Author(s): Scolnic, DM; Jones, DO; Rest, A; Pan, YC; Chornock, R; Foley, RJ; Huber, ME; Kessler, R; Narayan, G; Riess, AG; Rodney, S; Berger, E; Brout, DJ; Challis, PJ; Drout, M; Finkbeiner, D;
A photometric redshift of z ∼9.4 for GRB 090429B
Gamma-ray bursts (GRBs) serve as powerful probes of the early universe, with their luminous afterglows revealing the locations and physical properties of star-forming galaxies at the highest
A Decade of Short-duration Gamma-ray Burst Broadband Afterglows: Energetics, Circumburst Densities, and jet Opening Angles
We present a comprehensive catalog and analysis of broad-band afterglow observations for 103 short-duration gamma-ray bursts (GRBs), comprised of all short GRBs from November 2004 to March 2015 with
Relativistic ejecta from X-ray flash XRF 060218 and the rate of cosmic explosions
Radio and X-ray observations of XRF 060218 (associated with supernova SN 2006aj), the second-nearest GRB identified until now, are reported, showing that this event is a hundred times less energetic but ten times more common than cosmological GRBs.
A γ-ray burst at a redshift of z ≈ 8.2
Long-duration γ-ray bursts (GRBs) are thought to result from the explosions of certain massive stars, and some are bright enough that they should be observable out to redshifts of z > 20 using
An extremely luminous X-ray outburst at the birth of a supernova
This work reports the serendipitous discovery of a supernova at the time of the explosion, marked by an extremely luminous X-ray outburst, and attributes the outburst to the ‘break-out’ of the supernova shock wave from the progenitor star, and shows that the inferred rate of such events agrees with that of all core-collapse supernovae.
A common origin for cosmic explosions inferred from calorimetry of GRB030329
Radio observations of GRB030329 indicate a common origin for cosmic explosions in which the energy in the highest-velocity ejecta is extremely variable, and the contribution of the γ-rays is energetically minor.
The Electromagnetic Counterpart of the Binary Neutron Star Merger LIGO/Virgo GW170817. II. UV, Optical, and Near-infrared Light Curves and Comparison to Kilonova Models

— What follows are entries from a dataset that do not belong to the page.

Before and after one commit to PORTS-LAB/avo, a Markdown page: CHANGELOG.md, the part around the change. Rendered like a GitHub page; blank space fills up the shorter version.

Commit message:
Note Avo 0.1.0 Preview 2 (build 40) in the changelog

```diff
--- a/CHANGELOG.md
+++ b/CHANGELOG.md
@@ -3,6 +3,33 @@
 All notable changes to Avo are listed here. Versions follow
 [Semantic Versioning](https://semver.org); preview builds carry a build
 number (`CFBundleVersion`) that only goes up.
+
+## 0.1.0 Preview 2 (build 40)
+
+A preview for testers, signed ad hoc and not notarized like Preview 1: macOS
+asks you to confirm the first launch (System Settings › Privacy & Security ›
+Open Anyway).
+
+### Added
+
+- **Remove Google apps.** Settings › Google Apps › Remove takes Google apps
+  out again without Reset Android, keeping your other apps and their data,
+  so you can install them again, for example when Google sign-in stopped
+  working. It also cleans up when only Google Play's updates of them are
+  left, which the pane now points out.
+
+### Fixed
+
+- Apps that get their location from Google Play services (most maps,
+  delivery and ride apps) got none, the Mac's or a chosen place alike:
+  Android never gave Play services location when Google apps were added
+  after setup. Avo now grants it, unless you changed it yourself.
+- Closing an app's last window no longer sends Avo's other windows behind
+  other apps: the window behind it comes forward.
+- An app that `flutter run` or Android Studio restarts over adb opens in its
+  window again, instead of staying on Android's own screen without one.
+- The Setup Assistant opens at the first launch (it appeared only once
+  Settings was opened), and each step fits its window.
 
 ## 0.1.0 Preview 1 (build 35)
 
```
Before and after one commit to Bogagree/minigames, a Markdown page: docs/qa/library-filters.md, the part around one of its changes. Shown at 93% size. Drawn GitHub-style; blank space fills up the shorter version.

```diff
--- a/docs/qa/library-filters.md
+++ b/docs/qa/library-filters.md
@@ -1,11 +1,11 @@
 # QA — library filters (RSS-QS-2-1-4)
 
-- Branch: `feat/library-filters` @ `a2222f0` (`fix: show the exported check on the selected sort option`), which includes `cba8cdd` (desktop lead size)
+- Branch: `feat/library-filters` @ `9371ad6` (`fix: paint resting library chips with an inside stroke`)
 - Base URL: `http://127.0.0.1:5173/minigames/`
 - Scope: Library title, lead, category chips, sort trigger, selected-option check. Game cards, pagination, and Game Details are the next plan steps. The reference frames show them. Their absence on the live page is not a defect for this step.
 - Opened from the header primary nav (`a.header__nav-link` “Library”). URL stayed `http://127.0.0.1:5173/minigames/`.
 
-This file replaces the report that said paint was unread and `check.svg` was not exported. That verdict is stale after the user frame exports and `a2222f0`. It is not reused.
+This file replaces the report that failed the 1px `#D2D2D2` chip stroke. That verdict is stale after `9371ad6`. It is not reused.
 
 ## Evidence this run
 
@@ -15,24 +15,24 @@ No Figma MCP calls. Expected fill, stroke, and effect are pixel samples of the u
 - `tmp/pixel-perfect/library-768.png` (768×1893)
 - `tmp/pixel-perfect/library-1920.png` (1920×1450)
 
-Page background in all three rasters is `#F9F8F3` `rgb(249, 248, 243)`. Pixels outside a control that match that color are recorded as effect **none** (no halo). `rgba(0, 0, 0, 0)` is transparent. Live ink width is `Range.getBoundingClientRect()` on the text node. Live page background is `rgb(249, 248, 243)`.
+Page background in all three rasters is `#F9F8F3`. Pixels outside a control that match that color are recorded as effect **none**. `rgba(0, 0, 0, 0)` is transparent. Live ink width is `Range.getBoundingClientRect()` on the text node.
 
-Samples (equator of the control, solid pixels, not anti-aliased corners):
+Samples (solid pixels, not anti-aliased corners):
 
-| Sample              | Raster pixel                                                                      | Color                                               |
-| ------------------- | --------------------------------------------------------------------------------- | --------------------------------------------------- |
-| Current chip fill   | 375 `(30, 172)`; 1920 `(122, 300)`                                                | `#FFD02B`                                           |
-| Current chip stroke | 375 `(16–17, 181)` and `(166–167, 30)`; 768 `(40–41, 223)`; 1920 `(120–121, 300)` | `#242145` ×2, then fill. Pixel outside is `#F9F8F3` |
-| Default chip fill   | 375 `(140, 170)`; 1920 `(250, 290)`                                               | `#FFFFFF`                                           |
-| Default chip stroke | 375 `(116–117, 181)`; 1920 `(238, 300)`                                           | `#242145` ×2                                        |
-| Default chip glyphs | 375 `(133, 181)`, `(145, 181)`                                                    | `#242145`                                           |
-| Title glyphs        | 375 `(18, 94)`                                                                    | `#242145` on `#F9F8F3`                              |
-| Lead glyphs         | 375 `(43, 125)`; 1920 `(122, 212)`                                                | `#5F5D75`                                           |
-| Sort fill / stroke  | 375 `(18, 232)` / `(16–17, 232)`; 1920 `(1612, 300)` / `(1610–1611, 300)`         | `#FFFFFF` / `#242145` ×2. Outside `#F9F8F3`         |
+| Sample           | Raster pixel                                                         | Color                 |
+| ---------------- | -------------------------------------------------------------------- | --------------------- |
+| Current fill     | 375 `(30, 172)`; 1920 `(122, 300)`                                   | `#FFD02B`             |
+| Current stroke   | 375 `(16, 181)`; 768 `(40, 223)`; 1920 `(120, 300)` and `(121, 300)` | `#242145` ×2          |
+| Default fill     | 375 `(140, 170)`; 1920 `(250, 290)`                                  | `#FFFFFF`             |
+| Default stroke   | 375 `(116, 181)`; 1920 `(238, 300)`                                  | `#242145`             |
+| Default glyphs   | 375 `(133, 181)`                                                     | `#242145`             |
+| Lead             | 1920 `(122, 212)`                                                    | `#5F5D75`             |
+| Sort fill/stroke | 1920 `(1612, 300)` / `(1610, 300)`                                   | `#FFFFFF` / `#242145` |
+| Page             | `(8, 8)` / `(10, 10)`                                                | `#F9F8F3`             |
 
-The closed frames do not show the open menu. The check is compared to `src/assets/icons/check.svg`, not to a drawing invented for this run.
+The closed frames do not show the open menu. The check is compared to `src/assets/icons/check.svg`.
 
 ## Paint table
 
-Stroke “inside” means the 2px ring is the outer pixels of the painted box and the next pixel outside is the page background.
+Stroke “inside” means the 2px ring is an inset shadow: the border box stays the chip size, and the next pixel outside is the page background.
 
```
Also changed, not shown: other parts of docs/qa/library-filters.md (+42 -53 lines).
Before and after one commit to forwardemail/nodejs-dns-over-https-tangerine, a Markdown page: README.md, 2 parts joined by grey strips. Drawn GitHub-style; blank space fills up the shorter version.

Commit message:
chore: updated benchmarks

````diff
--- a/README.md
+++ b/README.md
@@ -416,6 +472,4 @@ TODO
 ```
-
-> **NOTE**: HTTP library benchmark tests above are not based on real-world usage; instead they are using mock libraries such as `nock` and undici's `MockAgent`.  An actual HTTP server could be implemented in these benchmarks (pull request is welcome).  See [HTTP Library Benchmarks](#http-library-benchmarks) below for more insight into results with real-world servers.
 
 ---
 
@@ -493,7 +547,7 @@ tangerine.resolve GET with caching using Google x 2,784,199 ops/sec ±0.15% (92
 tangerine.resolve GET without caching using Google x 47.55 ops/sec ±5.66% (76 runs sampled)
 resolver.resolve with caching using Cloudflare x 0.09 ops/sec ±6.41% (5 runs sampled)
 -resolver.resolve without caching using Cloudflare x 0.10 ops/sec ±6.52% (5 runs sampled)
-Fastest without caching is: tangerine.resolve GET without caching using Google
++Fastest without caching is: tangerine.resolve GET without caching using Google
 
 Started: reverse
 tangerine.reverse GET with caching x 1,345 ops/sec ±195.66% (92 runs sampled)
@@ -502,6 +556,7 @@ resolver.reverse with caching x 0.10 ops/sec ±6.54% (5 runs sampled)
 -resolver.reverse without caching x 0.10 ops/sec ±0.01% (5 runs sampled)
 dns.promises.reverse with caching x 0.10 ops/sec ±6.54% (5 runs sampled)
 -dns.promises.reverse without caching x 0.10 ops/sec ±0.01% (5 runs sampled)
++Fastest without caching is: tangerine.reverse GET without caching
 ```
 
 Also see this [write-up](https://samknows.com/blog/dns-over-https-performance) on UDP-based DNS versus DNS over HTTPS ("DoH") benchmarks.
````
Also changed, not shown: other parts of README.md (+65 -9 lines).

NSF [AST-1411763, AST-1714498, DGE 1144152, PHY-1707954, AST-1518052]; NASA [NNX15AE50G, NNX16AC22G]; National Science Foundation; Kavli Foundation; Danish National Research Foundation; Niels Bohr